James Bray owned land nearby in Middle Plantation by the 1650s, and Quarterpath Road probably began as a horse path to one of Bray’s quarters or farm units. Over the years, the road was improved; it extended to Col. Lewis Burwell’s landing on the James River by the early eighteenth century. As Williamsburg grew, Quarterpath Road became one of the principal routes by which travelers and trade goods were brought into the colonial capital.
Very little remains in Williamsburg in regard to defenses during the Civil War. Quarterpath Road shows the placement of a Confederate line, however (Konstam, 91). It was located within site of one confederate fort named Fort Magruder.
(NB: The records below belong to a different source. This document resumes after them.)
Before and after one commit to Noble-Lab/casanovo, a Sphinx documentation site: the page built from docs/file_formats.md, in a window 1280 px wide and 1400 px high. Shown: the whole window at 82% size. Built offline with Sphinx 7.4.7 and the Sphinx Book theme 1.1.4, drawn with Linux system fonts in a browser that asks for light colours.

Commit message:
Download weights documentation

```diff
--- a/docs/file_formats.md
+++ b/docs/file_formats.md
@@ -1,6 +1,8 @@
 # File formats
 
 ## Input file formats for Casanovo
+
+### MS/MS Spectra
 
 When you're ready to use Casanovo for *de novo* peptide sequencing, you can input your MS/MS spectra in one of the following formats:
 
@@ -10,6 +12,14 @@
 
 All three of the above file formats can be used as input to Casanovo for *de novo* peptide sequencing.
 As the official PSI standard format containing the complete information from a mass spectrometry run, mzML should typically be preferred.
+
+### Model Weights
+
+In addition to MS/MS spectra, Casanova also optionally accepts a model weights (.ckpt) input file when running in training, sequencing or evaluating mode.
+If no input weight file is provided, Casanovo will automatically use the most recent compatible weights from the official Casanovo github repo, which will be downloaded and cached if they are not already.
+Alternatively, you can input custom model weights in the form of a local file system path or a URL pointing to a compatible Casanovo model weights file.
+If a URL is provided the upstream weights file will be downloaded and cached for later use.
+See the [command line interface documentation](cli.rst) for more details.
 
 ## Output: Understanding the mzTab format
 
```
It was a highly defensible point which also had a view over the point where York and Hampton Roads met. The Confederate troops had set up earthworks of a sort to aid in defense, but the area had revolutionary works still remaining from years past. There were issues, though, such as the possibility of Williamsburg being completely bypassed via the James River (Dubbs, 69).
General Magruder, of the fort, had requested for both reinforcements and a blockade of the James River with sunken ships. The second request did not happen, but Magruder and the Confederates did gain some reinforcements, as did the Federal troops under McClellan. Over the course of one month, the numbers of the Confederate and Union troops would increase to roughly 54,000 and 112,000 men, respectively. A series of small skirmishes would take place over the entirety of the Hampton Roads and Yorktown areas (Dubbs, 69-87). It was more or less a Union victory.
Middle Plantation was also an important place, though not for the same reasons. With the burning down of Jamestown when Nathaniel Bacon and his followers left, Virginia’s General Assembly met several times at the Middle Plantation. Of the members, one was James Bray whom served as a councilor that died in 1692. Two other major things that came about in Middle Plantation include the Bruton Parish Church, as well as the College of William and Mary (Morgan, 24).
Dubbs, Carol K. Defend This Old Town: Williamsburg During the Civil War. Baton Rouge: Louisiana State Press, 2002.
Konstam, Angus. Fair Oaks 1862. McClellan’s Peninsula Campaign. Oxford: Osprey Publishing, 2003.
Morgan, Timothy E. Williamsburg: A City That History Made. Charleston: Arcadia Publishing, 2004.
“Depiction of a fight at Fort Magruder,” CWDG Online, http://cwdgonline.org (accessed May 2, 2012).
“Field school students excavating near a brick chimney foundation at the Quarterpath Road site,” The African Diaspora Archaeology Network, www.diaspora.uiuc.edu (accessed May 2, 2012).
Historical Marker “Quarterpath Road W-42,” courtesy of Lindsey Smith, 2012.